■ THE TASK ■
Lines from the material below that hold the string "README" are what is needed; copy each of them.

■ DATA PROVIDED ■

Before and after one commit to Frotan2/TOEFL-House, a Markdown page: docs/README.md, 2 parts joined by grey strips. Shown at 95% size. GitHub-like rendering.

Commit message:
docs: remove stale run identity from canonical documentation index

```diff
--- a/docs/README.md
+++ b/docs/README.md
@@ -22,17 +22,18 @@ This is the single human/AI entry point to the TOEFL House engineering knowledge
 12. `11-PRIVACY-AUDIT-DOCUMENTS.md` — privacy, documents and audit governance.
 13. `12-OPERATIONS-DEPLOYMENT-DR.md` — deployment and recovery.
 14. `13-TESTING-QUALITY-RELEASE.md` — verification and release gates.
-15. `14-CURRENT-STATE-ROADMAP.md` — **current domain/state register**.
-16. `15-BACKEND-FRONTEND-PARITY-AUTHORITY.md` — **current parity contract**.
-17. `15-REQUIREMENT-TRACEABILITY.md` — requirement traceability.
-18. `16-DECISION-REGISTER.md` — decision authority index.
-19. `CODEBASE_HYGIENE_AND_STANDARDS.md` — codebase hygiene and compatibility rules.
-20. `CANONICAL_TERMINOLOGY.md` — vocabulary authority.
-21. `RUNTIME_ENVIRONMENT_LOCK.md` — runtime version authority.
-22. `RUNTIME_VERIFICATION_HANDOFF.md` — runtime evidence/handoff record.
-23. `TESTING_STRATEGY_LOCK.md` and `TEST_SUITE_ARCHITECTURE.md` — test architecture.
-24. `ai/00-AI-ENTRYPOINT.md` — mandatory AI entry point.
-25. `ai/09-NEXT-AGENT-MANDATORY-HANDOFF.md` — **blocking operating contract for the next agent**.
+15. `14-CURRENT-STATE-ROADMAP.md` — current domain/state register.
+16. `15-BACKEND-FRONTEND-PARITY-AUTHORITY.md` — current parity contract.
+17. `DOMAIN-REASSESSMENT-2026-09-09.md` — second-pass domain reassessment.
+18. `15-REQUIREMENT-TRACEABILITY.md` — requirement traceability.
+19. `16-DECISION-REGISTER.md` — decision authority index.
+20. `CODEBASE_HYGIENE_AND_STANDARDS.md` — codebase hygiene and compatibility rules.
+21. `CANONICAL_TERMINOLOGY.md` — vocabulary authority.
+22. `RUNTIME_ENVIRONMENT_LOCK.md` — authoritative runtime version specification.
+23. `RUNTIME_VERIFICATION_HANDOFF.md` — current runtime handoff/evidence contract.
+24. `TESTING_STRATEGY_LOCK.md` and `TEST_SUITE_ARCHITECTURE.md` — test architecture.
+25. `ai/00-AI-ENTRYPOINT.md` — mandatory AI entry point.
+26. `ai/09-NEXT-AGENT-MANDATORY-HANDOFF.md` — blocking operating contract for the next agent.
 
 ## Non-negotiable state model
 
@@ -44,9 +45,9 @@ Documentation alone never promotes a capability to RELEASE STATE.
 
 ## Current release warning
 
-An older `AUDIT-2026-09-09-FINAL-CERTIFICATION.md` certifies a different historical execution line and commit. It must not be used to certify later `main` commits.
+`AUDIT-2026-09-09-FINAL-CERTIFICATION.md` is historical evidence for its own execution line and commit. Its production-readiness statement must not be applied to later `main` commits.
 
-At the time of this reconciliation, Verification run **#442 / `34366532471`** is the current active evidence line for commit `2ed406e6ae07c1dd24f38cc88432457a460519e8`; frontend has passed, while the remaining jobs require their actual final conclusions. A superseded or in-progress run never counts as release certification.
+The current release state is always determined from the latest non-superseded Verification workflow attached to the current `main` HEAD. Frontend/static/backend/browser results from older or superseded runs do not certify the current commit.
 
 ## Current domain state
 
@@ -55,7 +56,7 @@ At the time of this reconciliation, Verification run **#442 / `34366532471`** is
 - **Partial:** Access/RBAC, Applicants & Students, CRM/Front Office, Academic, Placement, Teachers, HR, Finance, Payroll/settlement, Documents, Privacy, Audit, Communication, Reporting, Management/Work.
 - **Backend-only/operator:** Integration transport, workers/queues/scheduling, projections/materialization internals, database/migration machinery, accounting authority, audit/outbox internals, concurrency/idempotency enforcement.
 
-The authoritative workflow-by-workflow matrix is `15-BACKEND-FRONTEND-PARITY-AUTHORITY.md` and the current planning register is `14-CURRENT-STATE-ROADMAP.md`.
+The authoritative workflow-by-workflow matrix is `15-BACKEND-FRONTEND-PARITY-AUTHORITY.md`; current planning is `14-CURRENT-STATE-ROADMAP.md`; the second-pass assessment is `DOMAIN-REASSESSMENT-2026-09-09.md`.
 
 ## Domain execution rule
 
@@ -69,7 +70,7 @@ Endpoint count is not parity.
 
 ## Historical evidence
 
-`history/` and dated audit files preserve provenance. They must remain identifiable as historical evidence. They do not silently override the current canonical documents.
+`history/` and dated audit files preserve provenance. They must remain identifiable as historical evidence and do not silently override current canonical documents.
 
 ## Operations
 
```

■ RESPONSE TO THE EXERCISE ■
Before and after one commit to Frotan2/TOEFL-House, a Markdown page: docs/README.md, 2 parts joined by grey strips. Shown at 95% size. GitHub-like rendering.
--- a/docs/README.md
+++ b/docs/README.md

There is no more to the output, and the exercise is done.